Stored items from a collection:
******

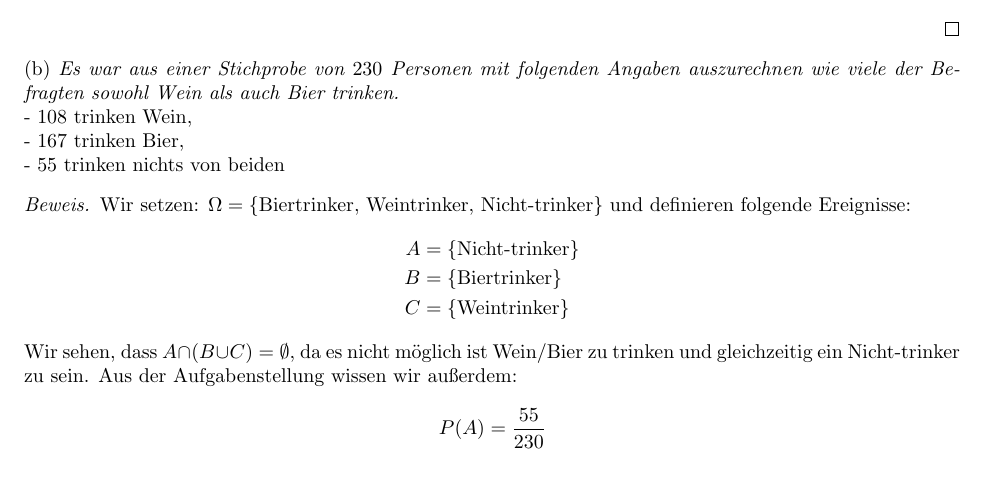
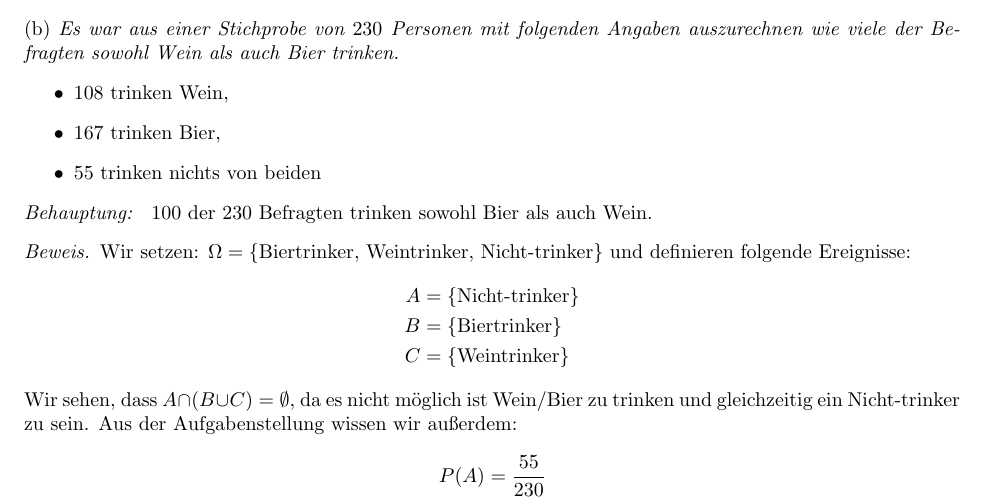
Before and after one commit to data-stepper/latex-university-shit, a LaTeX document (Stochastik/Übungsblatt 1/Aufgabe 3/Stochastik - ÜB1 - A3.tex): part of page 1 of 2, cut so that both start at the same text, the shorter picture padded with empty space. Compiled offline with pdfLaTeX.

Commit message:
added Behauptung und itemzie env.

```diff
--- a/Stochastik/Übungsblatt 1/Aufgabe 3/Stochastik - ÜB1 - A3.tex
+++ b/Stochastik/Übungsblatt 1/Aufgabe 3/Stochastik - ÜB1 - A3.tex
@@ -35,12 +35,15 @@ P(A \cup B \cup C) &= P(A \cup (B \cup C)) = P(A) + P(B \cup C) - \underbrace{ P
 \end{proof}
 
 (b) \textit{Es war aus einer Stichprobe von $230$ Personen mit folgenden Angaben auszurechnen wie viele der Befragten sowohl Wein als auch Bier trinken.}
+\begin{itemize}
+    \item $108$ trinken Wein,
 
-- $108$ trinken Wein,
+    \item $167$ trinken Bier,
 
-- $167$ trinken Bier,
+    \item $55$ trinken nichts von beiden
+\end{itemize}
 
-- $55$ trinken nichts von beiden
+\textit{Behauptung: } 100 der 230 Befragten trinken sowohl Bier als auch Wein.
 \begin{proof}[Beweis]
 Wir setzen: $\Omega = \{\text{Biertrinker, Weintrinker, Nicht-trinker}\}$ und definieren folgende Ereignisse:
 \begin{align*}
```
Also changed, not shown: Stochastik/Übungsblatt 1/Aufgabe 3/Stochastik - ÜB1 - A3.pdf.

******

From the first line to the last, set down the records above exactly and skip the pictures.

• COMPLETED TASK
Before and after one commit to data-stepper/latex-university-shit, a LaTeX document (Stochastik/Übungsblatt 1/Aufgabe 3/Stochastik - ÜB1 - A3.tex): part of page 1 of 2, cut so that both start at the same text, the shorter picture padded with empty space. Compiled offline with pdfLaTeX.

Commit message:
added Behauptung und itemzie env.

```diff
--- a/Stochastik/Übungsblatt 1/Aufgabe 3/Stochastik - ÜB1 - A3.tex
+++ b/Stochastik/Übungsblatt 1/Aufgabe 3/Stochastik - ÜB1 - A3.tex
@@ -35,12 +35,15 @@ P(A \cup B \cup C) &= P(A \cup (B \cup C)) = P(A) + P(B \cup C) - \underbrace{ P
 \end{proof}
 
 (b) \textit{Es war aus einer Stichprobe von $230$ Personen mit folgenden Angaben auszurechnen wie viele der Befragten sowohl Wein als auch Bier trinken.}
+\begin{itemize}
+    \item $108$ trinken Wein,
 
-- $108$ trinken Wein,
+    \item $167$ trinken Bier,
 
-- $167$ trinken Bier,
+    \item $55$ trinken nichts von beiden
+\end{itemize}
 
-- $55$ trinken nichts von beiden
+\textit{Behauptung: } 100 der 230 Befragten trinken sowohl Bier als auch Wein.
 \begin{proof}[Beweis]
 Wir setzen: $\Omega = \{\text{Biertrinker, Weintrinker, Nicht-trinker}\}$ und definieren folgende Ereignisse:
 \begin{align*}
```
Also changed, not shown: Stochastik/Übungsblatt 1/Aufgabe 3/Stochastik - ÜB1 - A3.pdf.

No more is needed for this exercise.